I screamed at the radio at this point and almost voted for Jeremy on the spot. God help us (and I mean that).

There is a wider revolt going on and it's affecting the leadership election. The most democratic one ever (and perhaps that needs to be changed in the future too). Many of the new and old party members, quite a few of those who have bought their vote at £3 a pop in the appalling "registered supporters" scheme brought in by right-wing Labour lovers of US primary style elections, and no doubt a large number of the 50,000 plus trade union members (whose unions contribute to the Party) who are registering to vote individually, are in revolt. They are UK Syriza/Podemos/English SNP, and they aren't going to take it any more.
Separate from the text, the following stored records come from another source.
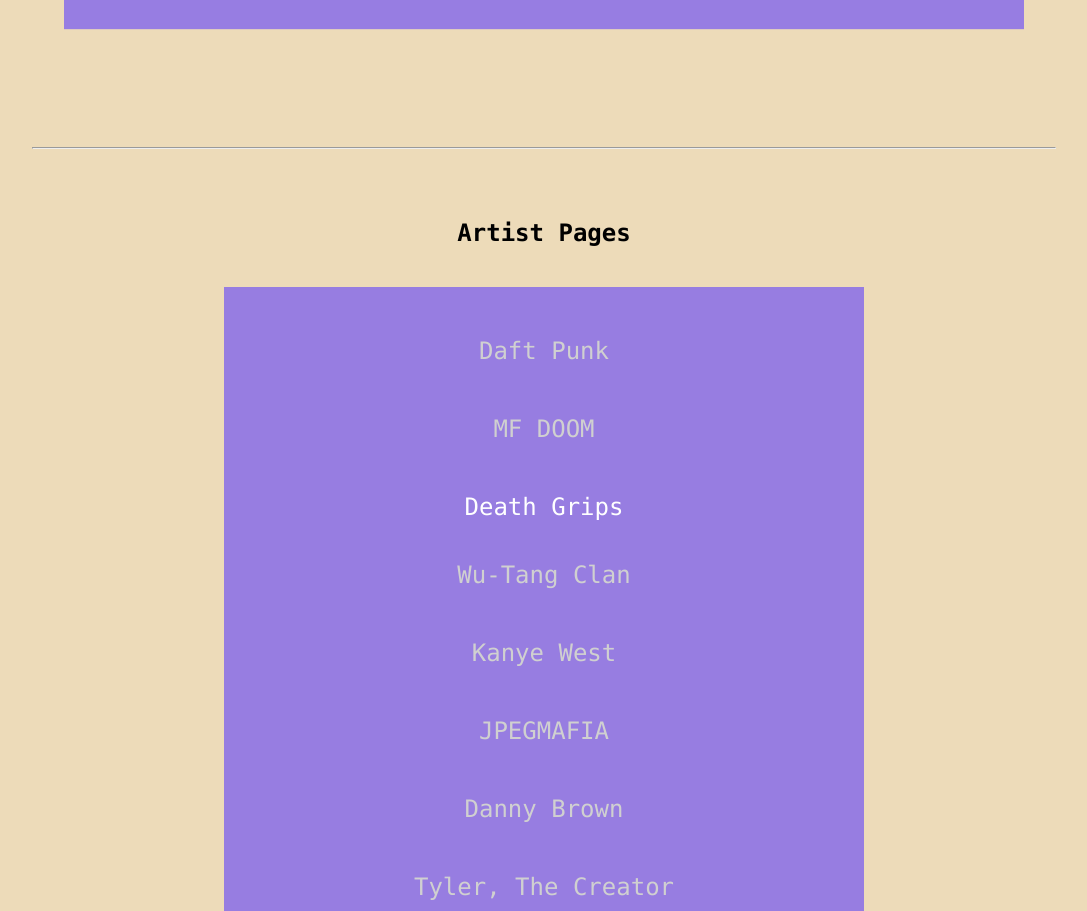
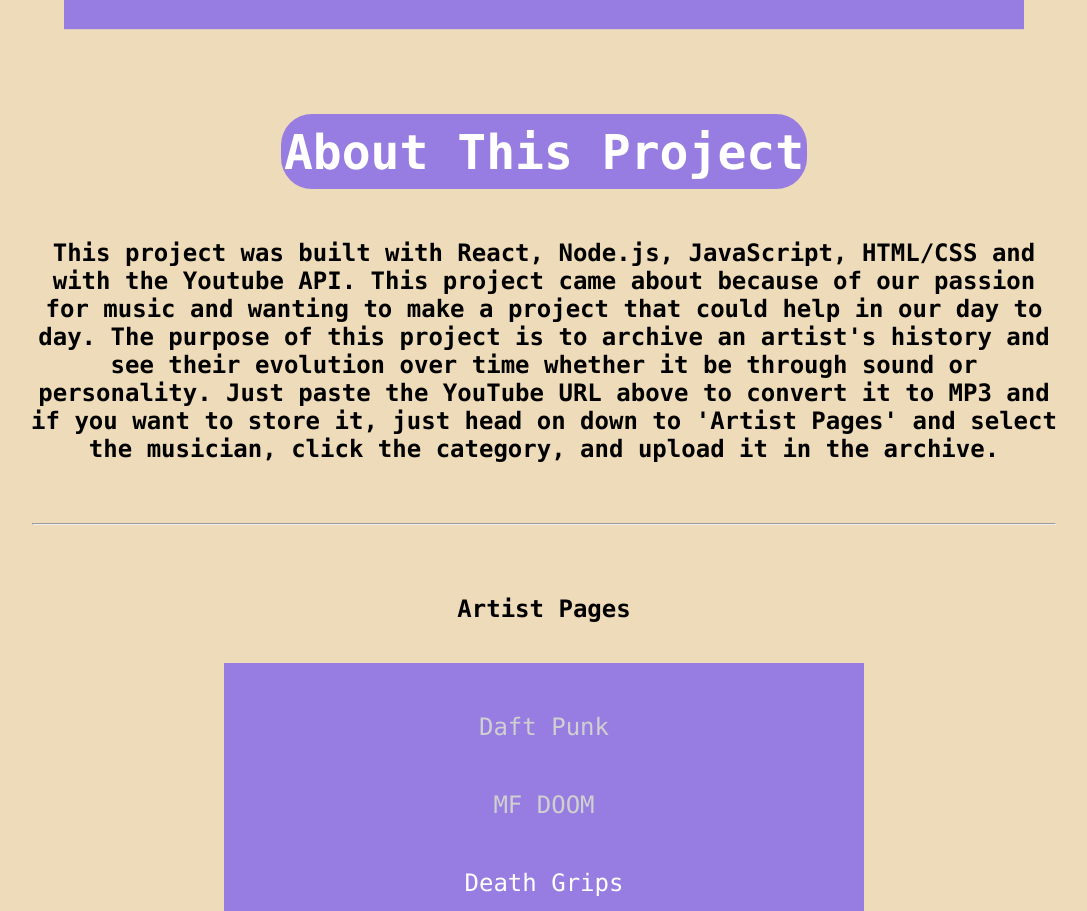
Before and after one commit to Ali-A132/MAD-HOUSE, a React (Create React App) app: page / in a window 1280 px wide. Shown: the part 1076-1987 px from the top of the page, without its empty margins (96-1183 px from the left). Built offline with nearby package versions, Linux system fonts and the light colour scheme.

Commit message:
Added about section

```diff
--- a/src/components/Home/Home.css
+++ b/src/components/Home/Home.css
@@ -110,6 +110,24 @@
     transform: scale(0.75);
 }
 
+.rounded_rect {
+    border-radius: 31px;
+    margin-bottom: 200px;
+    background-color: #977DE1;
+    height: 75px;
+    padding-top: 10px;
+    width: 526px;
+    margin-left: auto;
+    margin-right: auto;
+    text-align: center;
+    font-family: consolas;
+    color: white;
+    font-size: 48px;
+    font-weight: lighter;
+    margin-bottom: 50px;
+    margin-top: -30px;
+}
+
 .divider__ac {
     width: 80%;
     text-align: center;
--- a/src/components/Home/Home.jsx
+++ b/src/components/Home/Home.jsx
@@ -46,6 +46,13 @@ function Home() {
     <img class="collage" src={album}></img>
     </div>
 
+    <div class = "rounded_rect"><b>About This Project</b></div>
+
+
+    <center>
+    <h1 style = {{textAlign: "center", maxWidth: 1035, fontFamily: "consolas", paddingBottom: "40px"}}>This project was built with React, Node.js, JavaScript, HTML/CSS and with the Youtube API. This project came about because of our passion for music and wanting to make a project that could help in our day to day. The purpose of this project is to archive an artist's history and see their evolution over time whether it be through sound or personality. Just paste the YouTube URL above to convert it to MP3 and if you want to store it, just head on down to 'Artist Pages' and select the musician, click the category, and upload it in the archive.</h1>
+    </center>
+
     <div class ="divider">
       <hr class="divider__ac"></hr>
     </div>
```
And the three "serious" candidates still don't get it......

Thursday, July 2, 2015

Gecko rock in St Leonard's Hastings

Hastings and St Leonard's in East Sussex have a thriving music scene, and that's due in part to events like last night's Hastings Friendship Group gig. Held at Gecko’s, St Leonard’s in aid of Cancer Research, this was the latest in a series of charitable showcases for local acts.
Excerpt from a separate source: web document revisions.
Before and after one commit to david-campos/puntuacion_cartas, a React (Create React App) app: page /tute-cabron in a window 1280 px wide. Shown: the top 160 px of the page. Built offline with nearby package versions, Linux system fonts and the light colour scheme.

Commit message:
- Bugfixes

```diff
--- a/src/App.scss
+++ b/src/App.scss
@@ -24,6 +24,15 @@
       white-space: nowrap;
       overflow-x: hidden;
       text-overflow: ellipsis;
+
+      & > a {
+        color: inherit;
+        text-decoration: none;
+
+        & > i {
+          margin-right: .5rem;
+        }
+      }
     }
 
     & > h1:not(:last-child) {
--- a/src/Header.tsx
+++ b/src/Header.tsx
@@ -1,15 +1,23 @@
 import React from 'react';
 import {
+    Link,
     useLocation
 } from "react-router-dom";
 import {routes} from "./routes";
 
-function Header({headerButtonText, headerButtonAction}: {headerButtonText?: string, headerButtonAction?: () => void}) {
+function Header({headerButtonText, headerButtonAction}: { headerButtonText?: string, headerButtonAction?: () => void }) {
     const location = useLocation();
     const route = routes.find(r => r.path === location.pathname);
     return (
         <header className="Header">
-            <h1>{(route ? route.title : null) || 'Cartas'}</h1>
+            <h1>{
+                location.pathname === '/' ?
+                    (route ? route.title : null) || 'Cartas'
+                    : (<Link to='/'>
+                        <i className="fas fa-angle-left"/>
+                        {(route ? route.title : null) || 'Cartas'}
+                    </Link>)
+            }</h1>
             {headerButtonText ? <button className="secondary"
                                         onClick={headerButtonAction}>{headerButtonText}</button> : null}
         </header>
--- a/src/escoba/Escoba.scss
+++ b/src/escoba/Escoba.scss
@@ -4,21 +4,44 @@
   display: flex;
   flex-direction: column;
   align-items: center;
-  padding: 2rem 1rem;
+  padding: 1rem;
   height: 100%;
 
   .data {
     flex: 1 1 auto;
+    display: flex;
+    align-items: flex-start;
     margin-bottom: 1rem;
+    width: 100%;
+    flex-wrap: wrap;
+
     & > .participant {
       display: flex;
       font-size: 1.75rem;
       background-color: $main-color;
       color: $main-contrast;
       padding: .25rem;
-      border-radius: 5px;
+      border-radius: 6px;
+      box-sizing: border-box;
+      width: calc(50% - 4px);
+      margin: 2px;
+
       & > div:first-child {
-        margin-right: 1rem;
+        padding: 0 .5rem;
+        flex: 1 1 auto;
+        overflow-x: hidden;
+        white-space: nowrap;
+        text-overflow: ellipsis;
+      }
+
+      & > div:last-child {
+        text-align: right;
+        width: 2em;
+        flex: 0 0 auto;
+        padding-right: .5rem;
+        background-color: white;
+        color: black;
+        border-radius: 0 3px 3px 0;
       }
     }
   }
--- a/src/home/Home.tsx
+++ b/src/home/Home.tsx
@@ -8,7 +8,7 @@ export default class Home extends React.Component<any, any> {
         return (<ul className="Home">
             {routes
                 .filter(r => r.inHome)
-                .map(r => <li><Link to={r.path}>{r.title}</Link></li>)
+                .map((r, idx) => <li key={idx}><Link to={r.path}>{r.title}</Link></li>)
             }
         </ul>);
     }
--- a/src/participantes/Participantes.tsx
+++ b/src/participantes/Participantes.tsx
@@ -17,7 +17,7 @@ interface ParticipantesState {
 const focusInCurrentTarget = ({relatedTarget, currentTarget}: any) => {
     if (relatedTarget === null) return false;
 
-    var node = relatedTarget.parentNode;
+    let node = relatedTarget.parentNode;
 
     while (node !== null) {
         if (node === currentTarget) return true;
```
Gecko’s Bar and Bistro is a regular venue for HFG events. It’s a nice place, seafront-facing and spacious. The beer is a bit pricey by St Leonard’s standards, but the food menu looked competitive. Full marks to Gecko’s for providing a platform for local musical and artistic talent (Paintings fill the main wall).

Tom Cole kicked the night off with a few nods to the Canada Day theme that Trevor Webb, the principal HFG organiser, was encouraging. His sensitive vocal and guitar style is well-suited to Neil Young’s ‘Heart of Gold’ and Gordon Lightfoot’s ‘Early Mornin’ Rain’ and ‘Steel Rail Blues’. His own tunes, including ‘Ramblin’ Man’, are pretty good too. However when Tom re-interprets the old gospel and blues standard ‘In My Time of Dyin’ his performance is lifted to another level. If the makers of True Detective were putting that broodingly atmospheric, deep south, swampy TV drama series together now, they could easily include Tom on the soundtrack. His version of ‘In My Time of Dyin’ would sit proudly alongside the contributions of the Handsome Family et al.

Tom was followed by Eddy Odel. As it was privately observed on the night, “Eddy is good and he knows it.” He did exquisite versions of Hank Williams’ ‘Lovesick Blues’ and other vintage country and folk blues numbers. Eddy’s version of ‘Mr Bojangles’ brought tears to my eyes.

Wendy White and Nelson King are The Goo Goos, named presumably after the one-time American candy bar rather than “good government guys”. I’m told that Wendy has sung with Stone the Crows. She doesn’t look old enough to have performed with the legendary 1970s act. Maybe she gets mixed up with the (much older) Stone the Crows’ lead singer Maggie Bell who is still touring. Wendy has a similarly earthy, almost ballsy, white blues voice. That, and her and Nelson’s fast and furious electric mandolin playing, were used to great effect on a cover of the Rolling Stones’ You Can’t Always Get What You Want'. 

However we went from the sublime to the ridiculous when, being reminded of the loose Canada Day theme to the night’s proceedings, the duo covered Bryan Adams’ ‘Summer of 69’. Don’t get me wrong, The Goo Goos did it very well. However ‘Summer of ‘69’ is one of the most appallingly bad songs ever written. It carries as much conviction and emotional substance as a Lynx deodorant ad. Mr Adams has always been a highly antiseptic performer anyway, representing everything that rock n’ roll should not be about. Despite that musical low, The Goo Goos were undoubtedly in fine form on the night. Their reinterpretation of the Beatles’ ‘Come Together’ rocked, and Wendy’s vocals on ‘Whole Lotta Love’ were impressive. 

Guitarists Peter Williams and Steve Avery had only played a couple of numbers when I had to leave. I’ve heard Pete and Paul Crimin (who played later) on one other occasion and like their vocal and guitar styles. From what I heard last night, Pete and Steve complimented each other nicely. Mike Guy was also scheduled to appear. Perhaps there was a further nod to other great Canadian songsmiths. After all, four-fifths of The Band were Canadian, and there is always Joni Mitchell, Leonard Cohen and…. Justin Bieber.

I look forward to the other HFG gigs lined up throughout July and August.